Task to carry out: Look through the listing below, find every line with the string "lines", and copy it.

>>>>

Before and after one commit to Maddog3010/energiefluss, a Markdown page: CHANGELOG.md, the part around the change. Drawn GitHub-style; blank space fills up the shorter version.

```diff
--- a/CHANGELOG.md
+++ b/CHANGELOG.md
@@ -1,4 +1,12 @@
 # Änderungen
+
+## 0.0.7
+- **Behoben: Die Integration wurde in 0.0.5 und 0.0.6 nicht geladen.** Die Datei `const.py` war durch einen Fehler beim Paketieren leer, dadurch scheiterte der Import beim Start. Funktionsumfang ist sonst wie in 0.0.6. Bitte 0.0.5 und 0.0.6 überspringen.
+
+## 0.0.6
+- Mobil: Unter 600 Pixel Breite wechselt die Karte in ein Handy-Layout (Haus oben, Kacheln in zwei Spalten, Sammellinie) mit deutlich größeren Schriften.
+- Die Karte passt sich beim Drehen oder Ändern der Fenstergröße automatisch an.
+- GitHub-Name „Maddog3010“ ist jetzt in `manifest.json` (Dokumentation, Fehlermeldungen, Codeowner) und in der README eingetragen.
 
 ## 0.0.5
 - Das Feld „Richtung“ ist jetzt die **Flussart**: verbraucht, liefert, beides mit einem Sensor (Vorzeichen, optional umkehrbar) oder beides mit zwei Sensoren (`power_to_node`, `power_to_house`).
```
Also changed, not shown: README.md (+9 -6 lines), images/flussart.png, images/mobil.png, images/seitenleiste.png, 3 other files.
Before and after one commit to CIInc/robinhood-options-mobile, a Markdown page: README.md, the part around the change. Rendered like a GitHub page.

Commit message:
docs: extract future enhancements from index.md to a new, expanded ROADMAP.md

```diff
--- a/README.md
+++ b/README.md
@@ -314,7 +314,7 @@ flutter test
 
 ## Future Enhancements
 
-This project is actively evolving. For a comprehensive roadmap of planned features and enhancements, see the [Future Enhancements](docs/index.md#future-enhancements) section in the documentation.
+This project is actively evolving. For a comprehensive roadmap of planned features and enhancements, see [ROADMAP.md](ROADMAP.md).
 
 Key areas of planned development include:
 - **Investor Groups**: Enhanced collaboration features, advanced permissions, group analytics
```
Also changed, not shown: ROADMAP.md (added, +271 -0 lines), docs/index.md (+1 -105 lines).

<<<<

Written solution:
Also changed, not shown: README.md (+9 -6 lines), images/flussart.png, images/mobil.png, images/seitenleiste.png, 3 other files.
Also changed, not shown: ROADMAP.md (added, +271 -0 lines), docs/index.md (+1 -105 lines).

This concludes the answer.